It is 1535, and Henry VIII has become bored with Anne Boleyn. After upheaving the country and the Church in his efforts to divorce Queen Catherine and marry Anne, Henry has found a new object of desire: the plain but pure Jane Seymour. Jane is everything Anne is not – quiet, humble, virtuous, obedient. And so it falls to Thomas Cromwell – the man of low origins who has risen to become Henry’s chief minister – to procure the king’s desire, whatever the cost. After successfully arranging Henry’s divorce, Cromwell has gained wealth, influence, and the power to effect change. But all that he has rests on Henry – “How many men can say, as I must,” Cromwell remarks ruefully, “‘I am a man whose only friend is the King of England’?” Should Henry’s health fail, or should the king experience a change of temperament, all of Cromwell’s enemies will come crushing down upon him.
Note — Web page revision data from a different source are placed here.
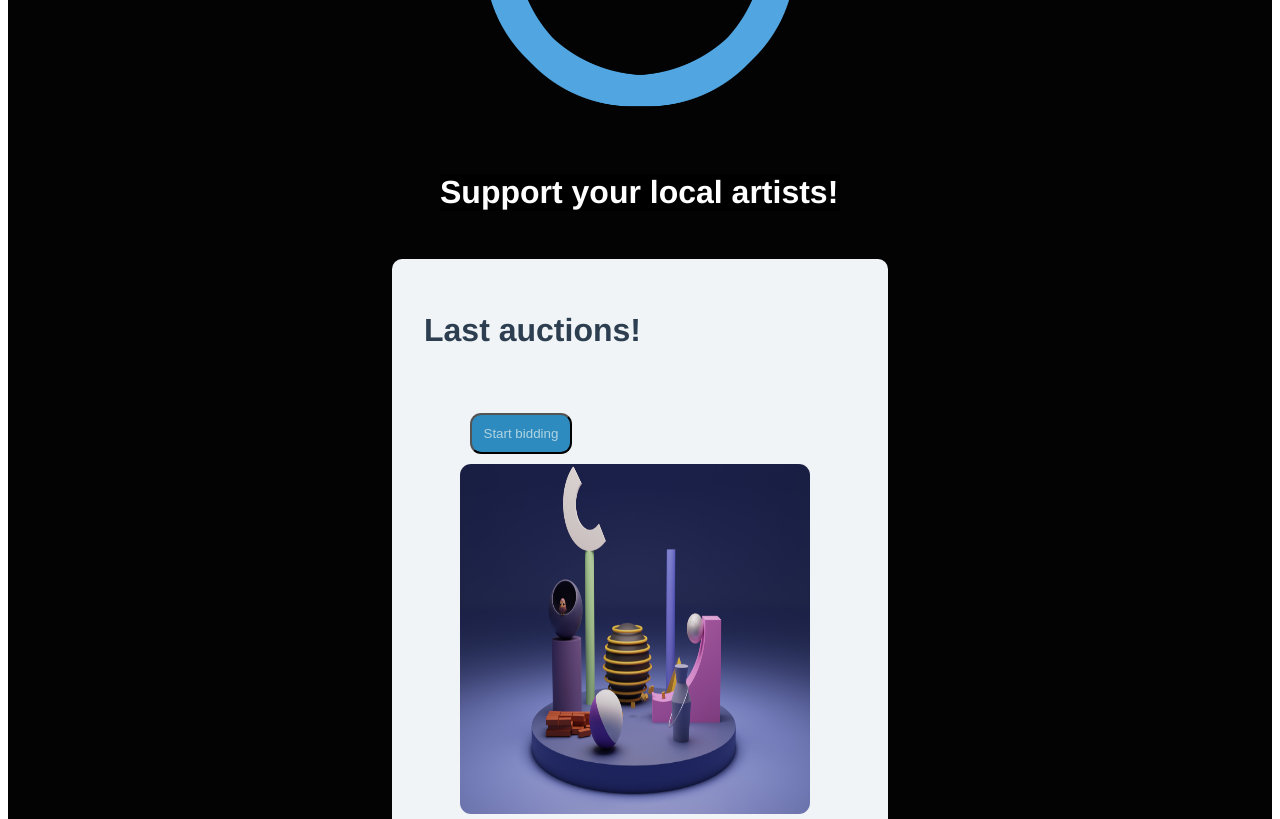
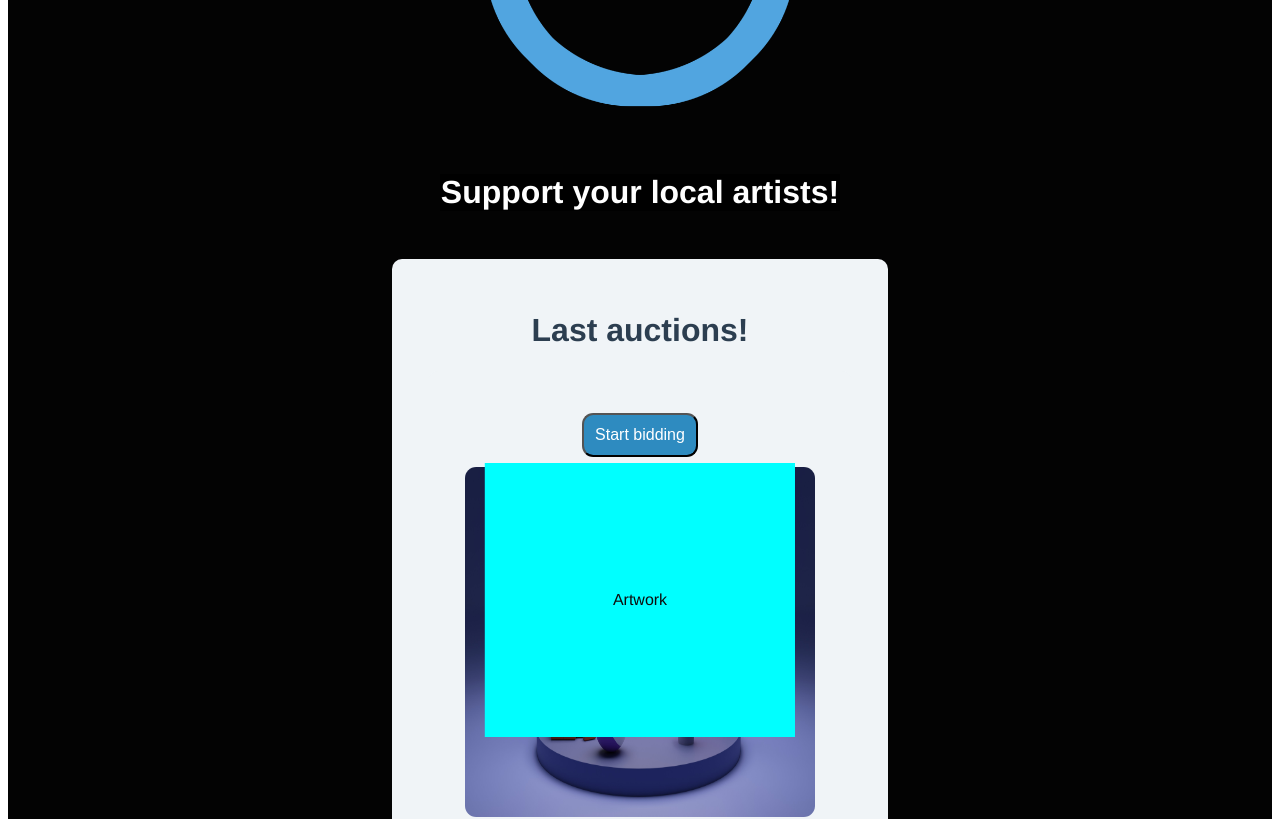
Before and after one commit to s-ferrer/bunchart, a Vue app in the folder frontend/: page / in a window 1280 px wide. Shown: the part 360-1179 px from the top of the page. Built offline with nearby package versions, Linux system fonts and the light colour scheme; no server answers; the HTML template or start-up script is replaced by a standard one.

Commit message:
Add text on image. Style on process

```diff
--- a/frontend/src/components/auction-card.vue
+++ b/frontend/src/components/auction-card.vue
@@ -9,9 +9,10 @@ export default {
   .box
     .container1
       button(@click="") Start bidding
-    .container
+    .container2
       img(:src="require(`@/assets/${this.auction.category}.jpg`)" :alt="`This is the ${this.auction.category} image`")
-
+    .container3
+      .centered Artwork
 </template>
 
 <style lang="scss" scoped>
@@ -19,33 +20,34 @@ export default {
   margin: 1%;
   padding: 0.7rem;
   // text-align: center;
-}
-.container {
-  img {
-    width: 350px;
-    height: 350px;
-    border-radius: 0.7rem;
+
+  .container1 {
+    button {
+      border-radius: 0.7rem;
+      padding: 0.7rem;
+      margin: 10px;
+      background-color: #2e8bc0;
+      color: #ffffff;
+      font-size: 1rem;
+    }
   }
-
-  .texttop {
-    position: absolute;
-    top: 50%;
-    left: 50%;
-    transform: translate(-50%, -50%);
-    color: white;
+  .container2 {
+    img {
+      width: 350px;
+      height: 350px;
+      border-radius: 0.7rem;
+    }
   }
-
-  h1 {
-    color: #145da0;
-  }
-}
-.container1 {
-  button {
-    border-radius: 0.7rem;
-    padding: 0.7rem;
-    margin: 10px;
-    background-color: #2e8bc0;
-    color: #b1d4e0;
+  .container3 {
+    .centered {
+      background-color: aqua;
+      position: absolute;
+      top: 120%;
+      left: 50%;
+      transform: translate(-50%, -50%);
+      color: rgb(14, 13, 13);
+      padding: 8rem;
+    }
   }
 }
 </style>
--- a/frontend/src/views/home.vue
+++ b/frontend/src/views/home.vue
@@ -15,9 +15,9 @@ export default {
 
 <template lang="pug">
   .home
-    .container
+    .container1
       img(:src="require(`@/assets/${this.logo}.png`)" :alt="`This is the ${this.logo} logo image`")
-    .container
+    .container2
       h1 Support your local artists!
     .box
       h1 Last auctions!
@@ -35,23 +35,27 @@ export default {
   flex-wrap: wrap;
   padding-top: 50px;
   align-content: center;
+  text-align: center;
 }
 
-.container {
+.container1 {
   display: flex;
   flex-direction: row;
   flex-wrap: wrap;
+
+  img {
+    width: 350px;
+    height: 350px;
+    display: block;
+    margin: auto;
+  }
+}
+.container2 {
   h1 {
     background-color: rgb(0, 0, 0);
     margin: 3rem;
     color: #ffffff;
     width: 400px;
-  }
-  img {
-    width: 350px;
-    height: 350px;
-    display: block;
-    margin: auto;
   }
 }
 .box {
```
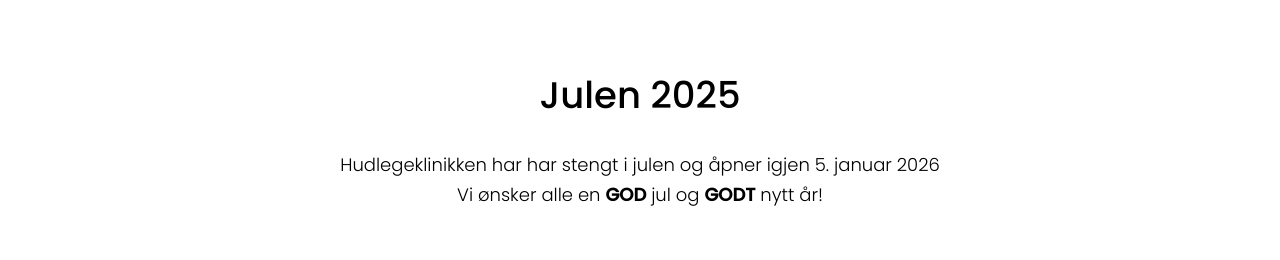
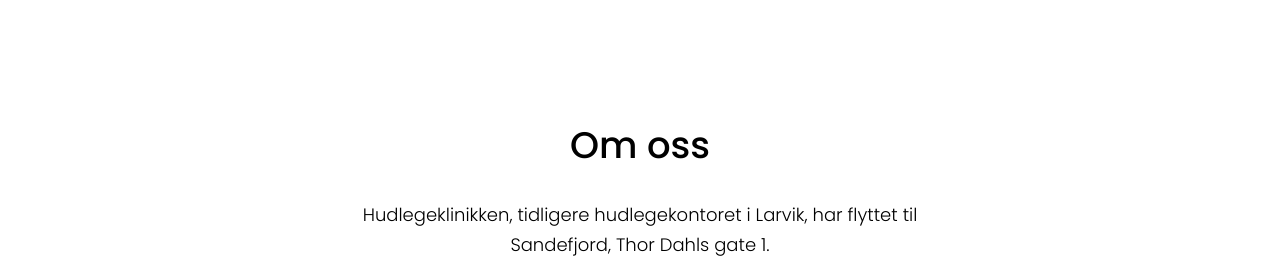
Before and after one commit to georgsku/hudlegekontoret-larvik, a Vue app: page / in a window 1280 px wide. Shown: the part 627-887 px from the top of the page. Built offline with nearby package versions, Linux system fonts and the light colour scheme.

Commit message:
Fjernet julen 2025

```diff
--- a/src/components/introtext.vue
+++ b/src/components/introtext.vue
@@ -1,12 +1,6 @@
 <template>
     <div class="wrapper margin-100" id="introtext">
         <div class="introtext">
-            <h3>Julen 2025</h3>
-            <p>
-                Hudlegeklinikken har har stengt i julen og åpner igjen 5. januar 2026 <br>
-                Vi ønsker alle en <b>GOD</b> jul og <b>GODT</b> nytt år!
-            </p>
-
             <h3 class="seperate-header">Om oss</h3>
             <p>Hudlegeklinikken, tidligere hudlegekontoret i Larvik, har flyttet til Sandefjord, Thor Dahls gate 1.</p>
             <p>Hudlegeklinikken drives av hudlege Na&#271;a Rakovan. Hun er spesialist i hud- og veneriske sykdommer. <br>
```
What is it that makes Hilary Mantel’s vision of the period so immensely compelling, despite the flood of Tudor novels on the market? Perhaps it is the immediacy of her present-tense narrative, the odd intimacy of her close third-person viewpoint, which sometimes slips into the first- or second-person as we read Cromwell’s thoughts. Perhaps it is the complexity of her characters – Henry the king, dangerous in his spontaneity yet sympathetic in his vulnerability; Cromwell himself, efficient but never heartless, eminently competent yet always struggling to keep his head above water. Perhaps it is the perfection of her set pieces, where each line spoken has significance, and the weighty implications of history are always hanging invisibly just overhead. Whatever the reasons, this book was every bit as masterful as Mantel’s earlier novel Wolf Hall. Bring Up the Bodies will hold me in its grip for many months to come.